Introduction: Cervical spinal manipulation therapy (SMT) has been associated with cerebrovascular events, including arterial dissection and stroke. We constructed an evidence map of the published literature and systematically reviewed epidemiological studies on the association between SMT and cerebrovascular events.
Methods: We searched MEDLINE, EMBASE, Cochrane, the ISI database, and reference lists through 7/14 to identify studies with data, evidence, or opinions on stroke or dissection occurring after SMT. Descriptive statistics were used to summarize the study design and publication date of studies. Summary ORs with 95% confidence intervals (CI) were estimated using random effects inverse variance analyses.
Results: Among 311 studies meeting eligibility criteria, most were case reports (105, 34%), editorials/letters (n=81, 26%) and case series (n=51, 16%). Six eligible analytic epidemiologic studies (in 5 publications) were found: 5 case control studies included a median of 53 cases (range 47-818; total 1546) and 100 controls (range 43-3164; total 5671) and one case-crossover study used 818 cases from one of the case control studies. SMT exposure within 30 days of the index date was not statistically significantly associated with stroke/dissection risk (OR = 1.79, 95% CI 0.88-3.64, p=0.11; I2 = 63%, p for heterogeneity = 0.03). Three studies used more reliable case definitions (imaging-confirmed dissection), and found that SMT was associated with a significantly increased risk (OR=4.31, 95% CI 1.32-14.07, p=0.015).
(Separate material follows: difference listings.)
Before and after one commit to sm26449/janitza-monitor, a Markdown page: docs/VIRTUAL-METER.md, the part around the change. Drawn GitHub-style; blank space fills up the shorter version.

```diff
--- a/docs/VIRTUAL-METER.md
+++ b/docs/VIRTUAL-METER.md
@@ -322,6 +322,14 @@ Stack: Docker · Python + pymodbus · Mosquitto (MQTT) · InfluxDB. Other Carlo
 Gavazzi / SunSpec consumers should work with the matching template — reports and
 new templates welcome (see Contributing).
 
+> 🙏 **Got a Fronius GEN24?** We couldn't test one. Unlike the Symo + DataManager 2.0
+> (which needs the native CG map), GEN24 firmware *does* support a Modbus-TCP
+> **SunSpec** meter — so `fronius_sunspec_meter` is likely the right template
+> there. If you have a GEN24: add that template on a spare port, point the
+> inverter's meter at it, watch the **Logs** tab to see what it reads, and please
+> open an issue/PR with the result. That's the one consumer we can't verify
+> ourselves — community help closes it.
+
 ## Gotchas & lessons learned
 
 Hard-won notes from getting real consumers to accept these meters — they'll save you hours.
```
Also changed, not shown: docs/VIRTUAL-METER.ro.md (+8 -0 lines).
Conclusion: Most studies published on the relation between SMT and cerebrovascular events cannot provide robust information on causal inference, but the few available epidemiologic studies indicate possible harm associated with SMT. More well-powered studies with better case ascertainment are needed to guide inference about SMT safety.